Earlier this year, we ate at The Slanted Door, Charles Phan’s famous Vietnamese restaurant. The Lovely and I ate at the bar, had some delicious oysters and shared a few other plates as we ate and drank our way through the entire Ferry Building. Going to The Slanted Door was a near pilgrimage for us because we have been making this dish of his forever.
I first made this black pepper chicken thigh recipe around 1998 and have likely made it over 150 times. It is a great introduction to the hot, sour, salty sweet flavors of Vietnamese food. It can also be made in 30 minutes and many of the ingredients are pantry staples.
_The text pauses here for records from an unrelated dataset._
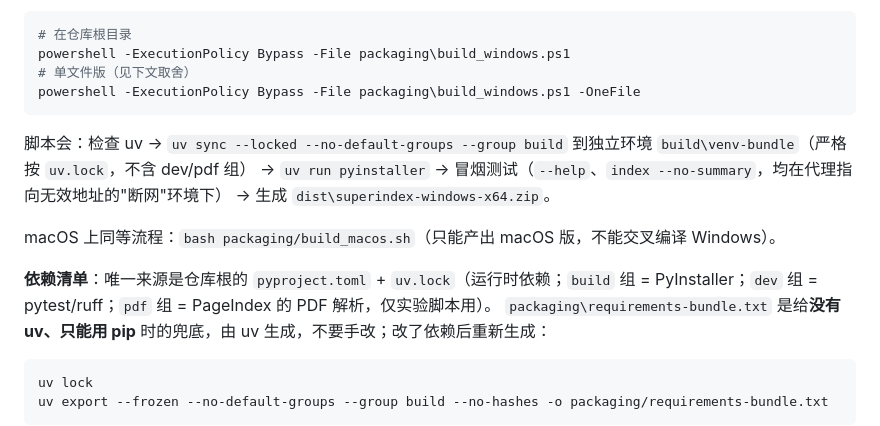
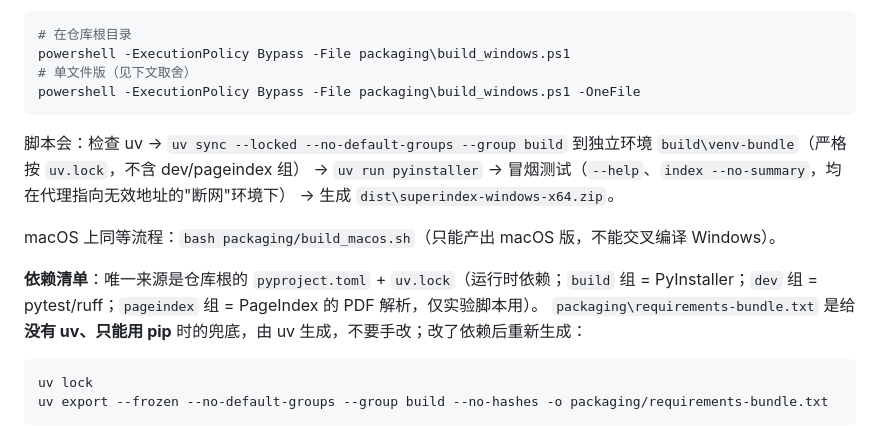
Before and after one commit to VoldemortGin/SuperIndex, a Markdown page: packaging/README.md, the part around the change. Drawn GitHub-style.

Commit message:
docs: 修正打包说明中的依赖组名
Co-Authored-By: Claude Opus 5.5 <noreply@anthropic.com>
Claude-Session: https://claude.ai/code/session_01UN543Q86M3NSb6ehB555a3

````diff
--- a/packaging/README.md
+++ b/packaging/README.md
@@ -16,13 +16,13 @@ powershell -ExecutionPolicy Bypass -File packaging\build_windows.ps1
 powershell -ExecutionPolicy Bypass -File packaging\build_windows.ps1 -OneFile
 ```
 
-脚本会：检查 uv → `uv sync --locked --no-default-groups --group build` 到独立环境 `build\venv-bundle`（严格按 `uv.lock`，不含 dev/pdf 组）
+脚本会：检查 uv → `uv sync --locked --no-default-groups --group build` 到独立环境 `build\venv-bundle`（严格按 `uv.lock`，不含 dev/pageindex 组）
 → `uv run pyinstaller` → 冒烟测试（`--help`、`index --no-summary`，均在代理指向无效地址的"断网"环境下）
 → 生成 `dist\superindex-windows-x64.zip`。
 
 macOS 上同等流程：`bash packaging/build_macos.sh`（只能产出 macOS 版，不能交叉编译 Windows）。
 
-**依赖清单**：唯一来源是仓库根的 `pyproject.toml` + `uv.lock`（运行时依赖；`build` 组 = PyInstaller；`dev` 组 = pytest/ruff；`pdf` 组 = PageIndex 的 PDF 解析，仅实验脚本用）。
+**依赖清单**：唯一来源是仓库根的 `pyproject.toml` + `uv.lock`（运行时依赖；`build` 组 = PyInstaller；`dev` 组 = pytest/ruff；`pageindex` 组 = PageIndex 的 PDF 解析，仅实验脚本用）。
 `packaging\requirements-bundle.txt` 是给**没有 uv、只能用 pip** 时的兜底，由 uv 生成，不要手改；改了依赖后重新生成：
 ```
 uv lock
````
Fish Sauce is available in most big supermarkets, however buy it at an Asian market if you can, It is much less expensive, and likely more authentic. I use exactly two medium serrano peppers, sliced longways and leave the seeds in. Sometimes, depending on the potency of the serrano, It can render the dish really spicy. Experiment with the amount of peppers to adjust to your own heat tolerances. I like hot food, but cannot tolerate it as much as the Lovely, so I suspect 2 serranos is a good starting point. Boneless, skinless chicken thighs work perfectly in this dish because the sauce needs a solid 15-20 minutes to cook down to a syrupy consistency. Be patient!
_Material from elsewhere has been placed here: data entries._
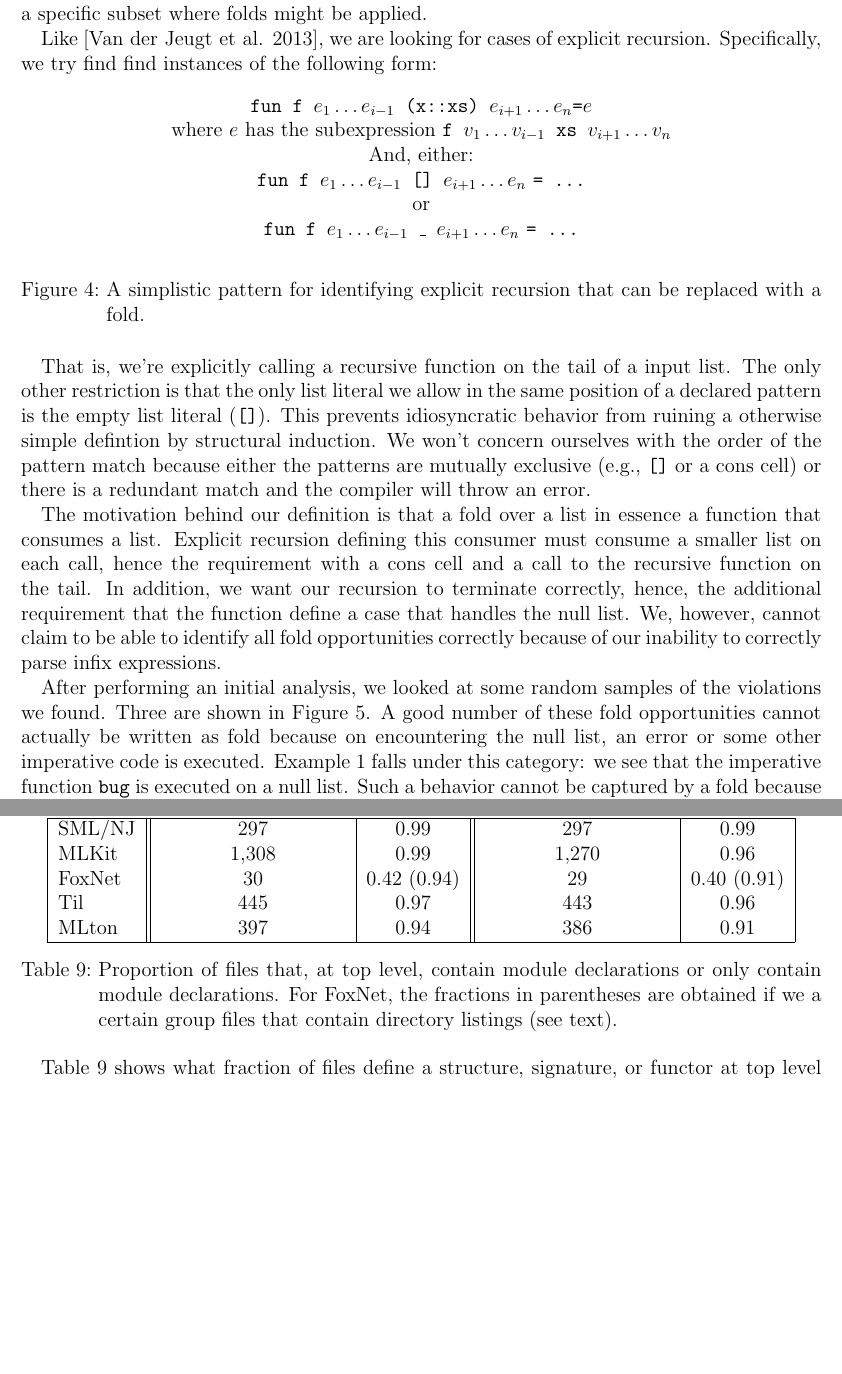
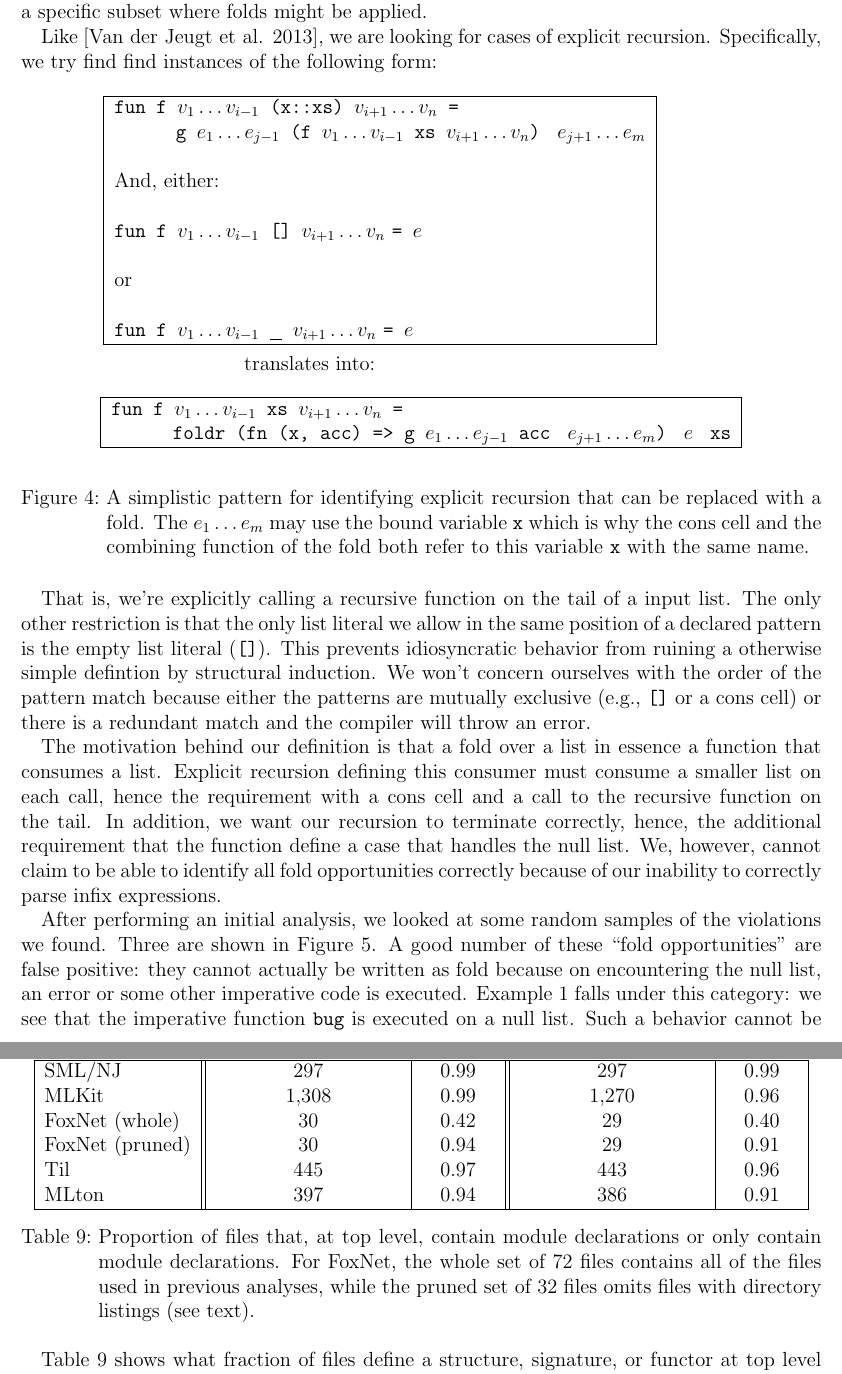
Before and after one commit to zhelu/smlproject, a LaTeX paper (project.tex): two parts of pages 9 and 16 of 20, joined at a grey line, cut so that both start at the same text, the shorter picture padded with empty space. Compiled offline with LaTeX, dvips and Ghostscript.

Commit message:
Final changes.

```diff
--- a/project.tex
+++ b/project.tex
@@ -419,20 +421,29 @@ find instances of the following form:
 
 \begin{figure}[!h]
 \begin{center}
-\texttt{fun f }\(e_{1}\ldots e_{i-1}\)\texttt{ (x::xs) }\(e_{i+1}\ldots e_{n}\)\texttt{=}\(e\)
-
-where $e$ has the subexpression \texttt{f }\(v_{1}\ldots v_{i-1}\)\texttt{ xs }\(v_{i+1}\ldots v_{n}\)
-
-And, either:
-
-\texttt{fun f }\(e_{1}\ldots e_{i-1}\)\texttt{ [] }\(e_{i+1}\ldots e_{n}\) \texttt{= ...}
-
-or
-
-\texttt{fun f }\(e_{1}\ldots e_{i-1}\)\texttt{ \_ }\(e_{i+1}\ldots e_{n}\) \texttt{= ...}
-
+\begin{tabular}{|l|}\hline
+\texttt{fun f }\(v_{1}\ldots v_{i-1}\)\texttt{ (x::xs) }\(v_{i+1}\ldots v_{n}\)\texttt{ =}\\
+\hspace{0.5in}\texttt{g }\(e_{1}\ldots e_{j-1}\)\texttt{ (f }\(v_{1}\ldots v_{i-1}\)\texttt{ xs }\(v_{i+1}\ldots v_{n}\)\texttt{) } \(e_{j+1}\ldots e_{m}\)\\
+\\
+And, either:\\
+\\
+\texttt{fun f }\(v_{1}\ldots v_{i-1}\)\texttt{ [] }\(v_{i+1}\ldots v_{n}\) \texttt{= }$e$\\
+\\
+or\\
+\\
+\texttt{fun f }\(v_{1}\ldots v_{i-1}\)\texttt{ }\underline{\hspace{0.1in}}\texttt{ }\(v_{i+1}\ldots v_{n}\) \texttt{= }$e$\\\hline
+\end{tabular}
+\newline\newline
+translates into:
+\newline\newline
+\begin{tabular}{|l|}\hline
+\texttt{fun f }\(v_{1}\ldots v_{i-1}\)\texttt{ xs }\(v_{i+1}\ldots v_{n}\)\texttt{ =}\\
+\hspace{0.5in}\texttt{foldr (fn (x, acc) => g }\(e_{1}\ldots e_{j-1}\)\texttt{ acc } \(e_{j+1}\ldots e_{m}\)\texttt{) } $e$ \texttt{ xs}\\
+\hline
+\end{tabular}
 \end{center}
-\caption{A simplistic pattern for identifying explicit recursion that can be replaced with a fold.}
+\caption{A simplistic pattern for identifying explicit recursion that can be replaced with a fold. The $e_{1}\ldots e_{m}$ may use the bound variable \texttt{x}
+which is why the cons cell and the combining function of the fold both refer to this variable \texttt{x} with the same name.}
 \label{fig:folddef}
 \end{figure}
 
@@ -457,7 +468,7 @@ to correctly parse infix expressions.
 After performing an initial analysis, we looked at some
 random samples of the violations we found.
 Three are shown in Figure~\ref{fig:fold}.
-A good number of these fold opportunities cannot actually
+A good number of these ``fold opportunities'' are false positive: they cannot actually
 be written as fold because on encountering the null list, an error or
 some other imperative code is executed. Example 1 falls under this category:
 we see that the imperative function \texttt{bug} is executed
@@ -828,13 +839,14 @@ abstraction and modularity by using structures, signatures, and functors.
 Project & Files with module declarations & Fraction & Files with only module declarations & Fraction \\ \hline\hline
 SML/NJ & 297 & 0.99 & 297 & 0.99 \\
 MLKit & 1,308 & 0.99 & 1,270 & 0.96 \\
-FoxNet & 30 & 0.42 (0.94) & 29 & 0.40 (0.91) \\
+FoxNet (whole) & 30 & 0.42 & 29 & 0.40 \\
+FoxNet (pruned) & 30 & 0.94 & 29 & 0.91 \\
 Til & 445 & 0.97 & 443 & 0.96 \\
 MLton & 397 & 0.94 & 386 & 0.91 \\ \hline
 \end{tabular}
 \caption{Proportion of files that, at top level, contain module declarations or only contain module declarations.
-For FoxNet, the fractions in parentheses are obtained if we a certain group files that contain
-directory listings (see text).}
+For FoxNet, the whole set of 72 files contains all of the files used in previous analyses, while
+the pruned set of 32 files omits files with directory listings (see text).}
 \label{table:module}
 \end{table}
 
```
Also changed, not shown: project.tex (8 more changed lines).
Recipe. Serves four.
1/2 cup dark brown sugar
1/4 plus two tablespoons cup fish sauce (I use 3 crabs brand)
1/4 cup water
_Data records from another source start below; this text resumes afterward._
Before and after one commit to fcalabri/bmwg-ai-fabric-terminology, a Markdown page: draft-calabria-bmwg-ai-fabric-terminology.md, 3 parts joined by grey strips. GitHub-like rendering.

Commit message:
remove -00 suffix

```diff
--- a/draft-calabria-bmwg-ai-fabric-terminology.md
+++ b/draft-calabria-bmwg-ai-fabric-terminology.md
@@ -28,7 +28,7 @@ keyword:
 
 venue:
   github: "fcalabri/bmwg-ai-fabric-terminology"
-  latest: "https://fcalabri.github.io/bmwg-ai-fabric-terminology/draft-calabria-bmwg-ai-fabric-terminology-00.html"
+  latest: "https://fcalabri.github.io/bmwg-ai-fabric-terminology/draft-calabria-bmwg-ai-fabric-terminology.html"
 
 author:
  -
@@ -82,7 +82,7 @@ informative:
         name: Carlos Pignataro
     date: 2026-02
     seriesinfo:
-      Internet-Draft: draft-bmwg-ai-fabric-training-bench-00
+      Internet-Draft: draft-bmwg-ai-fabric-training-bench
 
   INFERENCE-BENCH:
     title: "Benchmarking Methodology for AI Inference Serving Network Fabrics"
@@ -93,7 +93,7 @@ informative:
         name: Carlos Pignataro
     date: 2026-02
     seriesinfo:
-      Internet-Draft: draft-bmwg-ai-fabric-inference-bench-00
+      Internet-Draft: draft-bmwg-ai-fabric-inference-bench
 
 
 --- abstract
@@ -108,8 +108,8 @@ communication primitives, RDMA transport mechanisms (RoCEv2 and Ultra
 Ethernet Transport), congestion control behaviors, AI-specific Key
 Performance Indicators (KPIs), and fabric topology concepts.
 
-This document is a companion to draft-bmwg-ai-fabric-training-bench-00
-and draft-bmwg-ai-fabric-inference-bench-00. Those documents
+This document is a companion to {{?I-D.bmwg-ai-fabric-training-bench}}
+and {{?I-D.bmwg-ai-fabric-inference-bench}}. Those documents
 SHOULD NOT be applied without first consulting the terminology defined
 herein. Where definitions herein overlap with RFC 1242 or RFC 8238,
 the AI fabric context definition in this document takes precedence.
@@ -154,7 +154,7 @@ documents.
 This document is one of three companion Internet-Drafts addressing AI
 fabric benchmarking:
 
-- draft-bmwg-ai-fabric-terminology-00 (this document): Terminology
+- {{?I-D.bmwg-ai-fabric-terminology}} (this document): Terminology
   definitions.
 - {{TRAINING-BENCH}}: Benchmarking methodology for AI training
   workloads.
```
3 tablespoons rice vinegar
2 teaspoons chopped garlic
2 tablespoons grated fresh ginger
1 tablespoon coarsely ground black pepper
2 serrano chiles, sliced lengthwise, seeds and ribs left in
1 tablespoon canola oil
2 large shallots, thinly sliced
one pound boneless, skinless chicken thighs, cut into one inch pieces
steamed jasmine rice
In a bowl, combine the first 8 ingredients, and stir well to disolve the sugar.
In a deep skillet, heat the oil and add the sliced shallot. When the shallot is wilted, add the fish sauce mixture and the chicken and simmer for 15 to 20 minutes on medium high heat until the sauce is thick, like pancake syrup.
Serve with the steamed jasmine rice. An oaky California Chardonnay pairs well, as does a dry Riesling.